Farr told Privacy International that Facebook, Twitter, YouTube and web searches on Google - as well as webmail services such as Hotmail and Yahoo - were classified as "external communications," which meant they could be intercepted without specific warrants.
According to the BBC story:
Internal communications between citizens can only be intercepted when a targeted warrant is issued. Warrants must be signed by a minister and can only be issued when there is suspicion of illegal activity.
But when someone searches for something on Google or posts on Facebook they are sending information overseas - constituting an act of external communication that could be collected under a broader warrant which does not need to be signed by a minister, explained Mr Farr in a 48-page written statement.

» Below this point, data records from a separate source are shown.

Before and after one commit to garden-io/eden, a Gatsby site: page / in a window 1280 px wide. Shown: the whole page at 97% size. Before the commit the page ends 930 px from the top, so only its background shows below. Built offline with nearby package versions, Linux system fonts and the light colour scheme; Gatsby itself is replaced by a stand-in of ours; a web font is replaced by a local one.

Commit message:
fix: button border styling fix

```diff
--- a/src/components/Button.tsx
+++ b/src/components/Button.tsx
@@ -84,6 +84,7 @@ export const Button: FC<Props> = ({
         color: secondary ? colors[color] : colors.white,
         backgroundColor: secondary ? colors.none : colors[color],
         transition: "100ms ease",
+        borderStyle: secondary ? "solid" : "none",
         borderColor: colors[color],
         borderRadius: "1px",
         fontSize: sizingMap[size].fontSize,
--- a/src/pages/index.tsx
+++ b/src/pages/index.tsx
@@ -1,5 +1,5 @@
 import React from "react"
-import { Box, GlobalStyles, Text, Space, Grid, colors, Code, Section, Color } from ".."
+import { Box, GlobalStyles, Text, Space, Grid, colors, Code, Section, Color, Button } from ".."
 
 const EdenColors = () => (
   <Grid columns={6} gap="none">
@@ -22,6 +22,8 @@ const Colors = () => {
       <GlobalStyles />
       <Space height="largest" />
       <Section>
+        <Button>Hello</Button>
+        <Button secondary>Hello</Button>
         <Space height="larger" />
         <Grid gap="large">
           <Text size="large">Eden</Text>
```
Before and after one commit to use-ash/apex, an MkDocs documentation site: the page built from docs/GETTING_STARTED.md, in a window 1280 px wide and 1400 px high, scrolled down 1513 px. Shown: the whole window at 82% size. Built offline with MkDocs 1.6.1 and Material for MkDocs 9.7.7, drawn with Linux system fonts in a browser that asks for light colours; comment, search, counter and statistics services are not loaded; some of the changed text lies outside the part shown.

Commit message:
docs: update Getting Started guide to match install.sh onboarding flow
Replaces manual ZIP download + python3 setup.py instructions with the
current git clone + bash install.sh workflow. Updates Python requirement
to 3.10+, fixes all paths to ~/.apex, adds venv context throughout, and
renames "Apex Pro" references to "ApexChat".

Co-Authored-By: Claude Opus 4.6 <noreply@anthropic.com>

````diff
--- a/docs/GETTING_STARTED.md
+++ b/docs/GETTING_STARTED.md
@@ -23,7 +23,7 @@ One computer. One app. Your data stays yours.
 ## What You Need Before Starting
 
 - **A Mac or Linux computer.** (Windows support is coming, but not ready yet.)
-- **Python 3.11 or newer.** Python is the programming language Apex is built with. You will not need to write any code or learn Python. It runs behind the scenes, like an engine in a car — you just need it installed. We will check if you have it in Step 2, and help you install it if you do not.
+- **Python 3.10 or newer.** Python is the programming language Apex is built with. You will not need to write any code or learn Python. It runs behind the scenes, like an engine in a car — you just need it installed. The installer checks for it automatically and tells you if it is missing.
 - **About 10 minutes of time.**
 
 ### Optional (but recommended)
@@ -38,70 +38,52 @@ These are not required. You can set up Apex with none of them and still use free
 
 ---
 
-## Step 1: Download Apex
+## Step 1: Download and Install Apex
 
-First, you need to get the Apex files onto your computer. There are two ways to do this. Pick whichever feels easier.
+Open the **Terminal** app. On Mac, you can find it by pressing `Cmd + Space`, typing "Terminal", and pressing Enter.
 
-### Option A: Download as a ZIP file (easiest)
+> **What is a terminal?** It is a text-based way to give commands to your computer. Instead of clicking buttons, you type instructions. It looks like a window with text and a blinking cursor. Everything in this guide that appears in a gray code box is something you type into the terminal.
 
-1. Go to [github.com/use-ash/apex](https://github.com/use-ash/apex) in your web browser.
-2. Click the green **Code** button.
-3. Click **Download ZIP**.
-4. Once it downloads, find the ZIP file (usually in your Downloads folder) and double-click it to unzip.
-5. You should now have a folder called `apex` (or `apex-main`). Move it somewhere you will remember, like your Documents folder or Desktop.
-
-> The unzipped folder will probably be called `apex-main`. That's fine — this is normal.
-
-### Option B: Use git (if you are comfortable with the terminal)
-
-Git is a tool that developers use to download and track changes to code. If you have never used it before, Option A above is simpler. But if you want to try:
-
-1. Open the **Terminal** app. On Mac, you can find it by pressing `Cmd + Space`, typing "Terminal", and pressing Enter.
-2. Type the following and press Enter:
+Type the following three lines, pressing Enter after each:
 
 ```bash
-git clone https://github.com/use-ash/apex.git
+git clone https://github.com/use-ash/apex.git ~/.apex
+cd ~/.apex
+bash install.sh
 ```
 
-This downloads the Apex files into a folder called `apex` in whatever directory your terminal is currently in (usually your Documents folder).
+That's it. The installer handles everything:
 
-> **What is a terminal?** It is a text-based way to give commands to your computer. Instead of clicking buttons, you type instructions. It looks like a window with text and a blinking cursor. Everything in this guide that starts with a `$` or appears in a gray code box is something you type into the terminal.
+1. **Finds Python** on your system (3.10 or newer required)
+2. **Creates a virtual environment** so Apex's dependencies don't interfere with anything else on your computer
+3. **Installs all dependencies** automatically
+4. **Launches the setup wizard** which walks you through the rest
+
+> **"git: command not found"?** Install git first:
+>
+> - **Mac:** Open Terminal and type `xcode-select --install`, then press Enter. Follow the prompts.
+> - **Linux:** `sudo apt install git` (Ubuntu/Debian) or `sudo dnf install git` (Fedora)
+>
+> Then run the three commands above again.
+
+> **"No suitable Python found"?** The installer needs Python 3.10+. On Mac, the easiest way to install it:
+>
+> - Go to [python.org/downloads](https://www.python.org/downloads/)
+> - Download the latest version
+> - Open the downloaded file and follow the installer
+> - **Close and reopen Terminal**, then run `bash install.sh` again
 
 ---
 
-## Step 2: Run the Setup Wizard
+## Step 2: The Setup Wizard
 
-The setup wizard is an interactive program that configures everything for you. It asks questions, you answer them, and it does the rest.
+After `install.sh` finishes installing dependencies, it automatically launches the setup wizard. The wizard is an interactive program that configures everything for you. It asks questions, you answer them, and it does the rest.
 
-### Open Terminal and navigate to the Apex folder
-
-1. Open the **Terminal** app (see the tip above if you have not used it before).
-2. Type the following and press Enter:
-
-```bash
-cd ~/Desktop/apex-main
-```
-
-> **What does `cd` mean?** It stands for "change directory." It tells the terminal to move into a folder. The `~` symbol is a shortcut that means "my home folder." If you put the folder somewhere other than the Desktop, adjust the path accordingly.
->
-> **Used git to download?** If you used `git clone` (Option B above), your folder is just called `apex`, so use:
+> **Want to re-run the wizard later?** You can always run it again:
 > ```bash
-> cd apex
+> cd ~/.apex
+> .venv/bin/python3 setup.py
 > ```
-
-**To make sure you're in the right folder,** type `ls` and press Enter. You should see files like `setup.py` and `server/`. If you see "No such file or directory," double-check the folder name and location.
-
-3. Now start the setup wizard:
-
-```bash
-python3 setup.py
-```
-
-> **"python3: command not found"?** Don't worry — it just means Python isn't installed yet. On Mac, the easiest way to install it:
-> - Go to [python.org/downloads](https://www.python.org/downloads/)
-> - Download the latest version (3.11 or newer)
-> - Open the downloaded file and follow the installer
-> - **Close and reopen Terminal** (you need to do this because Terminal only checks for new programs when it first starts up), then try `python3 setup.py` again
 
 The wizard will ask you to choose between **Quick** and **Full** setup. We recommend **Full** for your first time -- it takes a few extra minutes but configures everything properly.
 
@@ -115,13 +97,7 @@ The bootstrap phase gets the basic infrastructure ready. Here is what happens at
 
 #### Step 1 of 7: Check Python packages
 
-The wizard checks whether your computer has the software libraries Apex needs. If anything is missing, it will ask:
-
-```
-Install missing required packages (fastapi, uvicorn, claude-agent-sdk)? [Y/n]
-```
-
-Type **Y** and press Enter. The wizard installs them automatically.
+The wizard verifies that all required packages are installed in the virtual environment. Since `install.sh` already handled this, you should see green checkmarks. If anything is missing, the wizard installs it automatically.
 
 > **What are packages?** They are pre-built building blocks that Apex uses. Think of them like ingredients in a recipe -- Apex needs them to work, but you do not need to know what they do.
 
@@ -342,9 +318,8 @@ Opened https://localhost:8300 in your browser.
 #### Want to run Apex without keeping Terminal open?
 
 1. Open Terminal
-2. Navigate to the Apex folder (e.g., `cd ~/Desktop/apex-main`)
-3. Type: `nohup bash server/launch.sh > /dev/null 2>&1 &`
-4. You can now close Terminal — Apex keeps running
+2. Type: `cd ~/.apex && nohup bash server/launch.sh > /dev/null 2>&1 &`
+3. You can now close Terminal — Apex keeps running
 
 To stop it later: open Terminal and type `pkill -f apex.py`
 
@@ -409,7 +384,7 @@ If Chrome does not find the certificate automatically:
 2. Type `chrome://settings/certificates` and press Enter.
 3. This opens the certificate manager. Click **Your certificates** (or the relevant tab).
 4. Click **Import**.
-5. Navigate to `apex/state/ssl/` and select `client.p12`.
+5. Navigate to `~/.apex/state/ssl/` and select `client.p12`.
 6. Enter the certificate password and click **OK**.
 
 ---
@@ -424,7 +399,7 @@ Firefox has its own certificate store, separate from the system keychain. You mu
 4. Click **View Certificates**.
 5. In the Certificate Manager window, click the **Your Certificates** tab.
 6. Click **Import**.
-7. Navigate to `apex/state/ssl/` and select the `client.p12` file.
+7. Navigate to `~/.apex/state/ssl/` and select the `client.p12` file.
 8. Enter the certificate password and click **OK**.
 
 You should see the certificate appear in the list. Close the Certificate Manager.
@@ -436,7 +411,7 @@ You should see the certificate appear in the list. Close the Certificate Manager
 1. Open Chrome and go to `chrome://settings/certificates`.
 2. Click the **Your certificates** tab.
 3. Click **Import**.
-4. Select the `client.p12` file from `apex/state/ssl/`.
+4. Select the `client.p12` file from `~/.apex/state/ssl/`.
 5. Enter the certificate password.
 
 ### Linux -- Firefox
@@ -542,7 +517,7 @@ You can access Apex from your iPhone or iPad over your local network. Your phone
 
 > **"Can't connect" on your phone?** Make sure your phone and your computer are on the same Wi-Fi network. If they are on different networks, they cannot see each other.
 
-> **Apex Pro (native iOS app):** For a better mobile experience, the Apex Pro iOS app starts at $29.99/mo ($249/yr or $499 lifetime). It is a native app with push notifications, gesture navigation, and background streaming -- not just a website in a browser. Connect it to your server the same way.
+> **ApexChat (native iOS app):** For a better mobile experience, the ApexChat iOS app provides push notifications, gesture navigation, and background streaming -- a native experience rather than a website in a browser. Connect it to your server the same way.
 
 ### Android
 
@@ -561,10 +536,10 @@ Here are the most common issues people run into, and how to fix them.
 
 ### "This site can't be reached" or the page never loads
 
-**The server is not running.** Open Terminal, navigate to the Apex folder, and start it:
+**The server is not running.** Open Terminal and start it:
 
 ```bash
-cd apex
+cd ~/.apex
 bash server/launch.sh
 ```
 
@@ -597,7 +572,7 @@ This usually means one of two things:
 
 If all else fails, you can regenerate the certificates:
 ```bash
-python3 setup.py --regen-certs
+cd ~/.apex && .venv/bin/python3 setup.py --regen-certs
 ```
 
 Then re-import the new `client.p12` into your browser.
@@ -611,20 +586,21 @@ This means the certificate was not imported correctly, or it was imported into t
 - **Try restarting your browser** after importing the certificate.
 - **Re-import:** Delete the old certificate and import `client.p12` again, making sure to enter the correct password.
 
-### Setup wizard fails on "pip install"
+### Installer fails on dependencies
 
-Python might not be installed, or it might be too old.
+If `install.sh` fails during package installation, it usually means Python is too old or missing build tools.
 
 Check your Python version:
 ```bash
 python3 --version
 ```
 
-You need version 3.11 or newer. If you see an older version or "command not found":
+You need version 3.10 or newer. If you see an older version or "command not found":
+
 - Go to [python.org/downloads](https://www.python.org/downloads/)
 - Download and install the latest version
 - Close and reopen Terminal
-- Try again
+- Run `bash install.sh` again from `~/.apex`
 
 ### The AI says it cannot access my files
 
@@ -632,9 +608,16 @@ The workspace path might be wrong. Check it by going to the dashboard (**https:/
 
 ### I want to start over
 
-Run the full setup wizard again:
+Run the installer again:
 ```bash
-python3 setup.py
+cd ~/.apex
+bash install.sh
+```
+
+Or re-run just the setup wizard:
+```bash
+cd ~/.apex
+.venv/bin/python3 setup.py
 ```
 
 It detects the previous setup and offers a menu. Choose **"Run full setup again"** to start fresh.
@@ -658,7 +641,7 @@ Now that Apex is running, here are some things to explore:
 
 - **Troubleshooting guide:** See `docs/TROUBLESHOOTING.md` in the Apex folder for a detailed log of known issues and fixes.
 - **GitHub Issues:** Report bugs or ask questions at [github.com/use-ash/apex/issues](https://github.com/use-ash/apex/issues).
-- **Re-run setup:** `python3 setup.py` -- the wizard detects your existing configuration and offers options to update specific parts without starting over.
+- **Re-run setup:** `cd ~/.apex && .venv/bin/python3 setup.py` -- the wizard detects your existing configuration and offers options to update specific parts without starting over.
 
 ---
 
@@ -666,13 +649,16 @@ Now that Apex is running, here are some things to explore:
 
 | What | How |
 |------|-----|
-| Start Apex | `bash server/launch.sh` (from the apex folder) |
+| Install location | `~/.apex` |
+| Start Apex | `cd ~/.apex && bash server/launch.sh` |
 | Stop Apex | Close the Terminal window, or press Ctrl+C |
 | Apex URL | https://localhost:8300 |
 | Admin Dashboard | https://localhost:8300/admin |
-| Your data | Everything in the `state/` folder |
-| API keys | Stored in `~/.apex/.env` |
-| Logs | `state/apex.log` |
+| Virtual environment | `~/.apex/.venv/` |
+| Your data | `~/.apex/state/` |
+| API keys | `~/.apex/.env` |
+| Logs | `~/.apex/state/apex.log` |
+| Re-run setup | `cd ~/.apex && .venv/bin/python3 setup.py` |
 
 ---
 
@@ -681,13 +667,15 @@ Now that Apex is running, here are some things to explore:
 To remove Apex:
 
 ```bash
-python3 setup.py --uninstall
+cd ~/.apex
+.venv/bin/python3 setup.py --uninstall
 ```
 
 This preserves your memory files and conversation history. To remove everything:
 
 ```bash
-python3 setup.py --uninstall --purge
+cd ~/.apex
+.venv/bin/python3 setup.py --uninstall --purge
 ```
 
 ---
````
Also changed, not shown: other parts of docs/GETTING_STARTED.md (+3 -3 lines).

But then, in what has to be one of the most absurd, side-stepping rationalizations Farr added that the data collected "cannot be read, looked at or listened to" except in strictly limited circumstances.
Mr Farr also said there was a "significant distinction" between intercepting material and a person actually reading, looking at or listening it.
Eric King, deputy director of Privacy International, said the revelation showed that spy agencies operate under their own laws. "Intelligence agencies cannot be considered accountable to Parliament and to the public they serve when their actions are obfuscated through secret interpretations of Byzantine laws."
Privacy researcher Caspar Bowden suggested the British laws concerning spying on, but not reading communications that cross international borders might be just a bit obscurely worded. "Interpreting that section requires the unravelling of a triple-nested inversion of meanings across six cross-referenced subsections, linked to a dozen other cross-linked definitions, which are all dependent on a highly ambiguous 'notwithstanding'," he said.
So it’s alright to collect all that information but it’s not alright to read, look at or listen to it. Isn’t that a bit like saying you can make bootleg copies of a thousand movies and copies of 10,000 pop songs but it’s not actually illegal unless you watch the movies or listen to the songs?
You can read the full BBC story here.